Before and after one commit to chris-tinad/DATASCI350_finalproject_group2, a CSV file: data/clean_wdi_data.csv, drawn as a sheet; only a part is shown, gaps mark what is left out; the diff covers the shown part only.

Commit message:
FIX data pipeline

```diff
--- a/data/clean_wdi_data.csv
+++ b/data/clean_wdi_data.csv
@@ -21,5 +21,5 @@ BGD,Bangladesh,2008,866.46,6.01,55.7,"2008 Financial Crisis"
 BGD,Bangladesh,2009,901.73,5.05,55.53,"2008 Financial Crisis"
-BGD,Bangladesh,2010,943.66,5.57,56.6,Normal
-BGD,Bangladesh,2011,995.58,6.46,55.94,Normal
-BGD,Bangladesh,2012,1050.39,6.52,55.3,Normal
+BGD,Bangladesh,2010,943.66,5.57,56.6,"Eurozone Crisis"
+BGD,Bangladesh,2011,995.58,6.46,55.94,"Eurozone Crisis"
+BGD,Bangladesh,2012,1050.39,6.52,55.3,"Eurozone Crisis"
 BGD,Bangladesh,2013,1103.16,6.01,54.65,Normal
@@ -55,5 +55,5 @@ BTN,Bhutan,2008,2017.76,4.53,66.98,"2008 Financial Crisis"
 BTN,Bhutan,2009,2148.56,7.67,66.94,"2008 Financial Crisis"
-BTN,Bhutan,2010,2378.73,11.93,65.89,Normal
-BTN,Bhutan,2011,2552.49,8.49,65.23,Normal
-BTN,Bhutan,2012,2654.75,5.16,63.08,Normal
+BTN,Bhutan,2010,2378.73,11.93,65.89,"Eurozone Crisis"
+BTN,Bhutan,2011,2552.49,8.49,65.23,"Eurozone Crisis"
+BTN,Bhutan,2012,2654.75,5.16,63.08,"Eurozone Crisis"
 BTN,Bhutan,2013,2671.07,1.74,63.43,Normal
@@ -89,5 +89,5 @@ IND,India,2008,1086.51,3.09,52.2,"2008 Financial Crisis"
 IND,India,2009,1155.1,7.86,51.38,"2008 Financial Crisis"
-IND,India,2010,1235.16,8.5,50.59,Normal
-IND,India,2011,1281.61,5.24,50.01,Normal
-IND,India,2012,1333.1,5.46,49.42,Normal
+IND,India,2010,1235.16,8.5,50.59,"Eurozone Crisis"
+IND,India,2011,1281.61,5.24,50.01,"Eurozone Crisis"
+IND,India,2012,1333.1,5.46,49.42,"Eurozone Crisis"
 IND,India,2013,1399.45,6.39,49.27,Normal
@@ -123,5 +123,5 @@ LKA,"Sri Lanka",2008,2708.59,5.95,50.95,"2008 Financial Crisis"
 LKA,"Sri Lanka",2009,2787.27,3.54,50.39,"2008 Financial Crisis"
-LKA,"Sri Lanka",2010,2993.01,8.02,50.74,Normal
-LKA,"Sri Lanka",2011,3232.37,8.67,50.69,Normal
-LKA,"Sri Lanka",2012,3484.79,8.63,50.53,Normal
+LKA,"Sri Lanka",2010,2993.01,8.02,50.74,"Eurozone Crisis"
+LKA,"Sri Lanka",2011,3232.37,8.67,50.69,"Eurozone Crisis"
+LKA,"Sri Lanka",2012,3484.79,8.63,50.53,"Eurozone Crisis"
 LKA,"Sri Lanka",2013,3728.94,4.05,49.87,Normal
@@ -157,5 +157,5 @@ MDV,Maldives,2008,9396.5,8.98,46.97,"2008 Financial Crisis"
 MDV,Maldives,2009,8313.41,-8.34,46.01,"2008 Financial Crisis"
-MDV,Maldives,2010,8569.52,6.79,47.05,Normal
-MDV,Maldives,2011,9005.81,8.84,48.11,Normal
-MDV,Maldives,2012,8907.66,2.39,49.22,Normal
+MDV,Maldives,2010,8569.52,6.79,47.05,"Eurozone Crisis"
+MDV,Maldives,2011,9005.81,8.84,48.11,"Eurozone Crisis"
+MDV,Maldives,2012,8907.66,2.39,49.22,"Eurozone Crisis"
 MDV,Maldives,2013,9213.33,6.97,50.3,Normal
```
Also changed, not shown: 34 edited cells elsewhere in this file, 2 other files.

################

Search the data above for the word "file". Copy each line it is in.

=== RESULT BELOW ===
Before and after one commit to chris-tinad/DATASCI350_finalproject_group2, a CSV file: data/clean_wdi_data.csv, drawn as a sheet; only a part is shown, gaps mark what is left out; the diff covers the shown part only.
Also changed, not shown: 34 edited cells elsewhere in this file, 2 other files.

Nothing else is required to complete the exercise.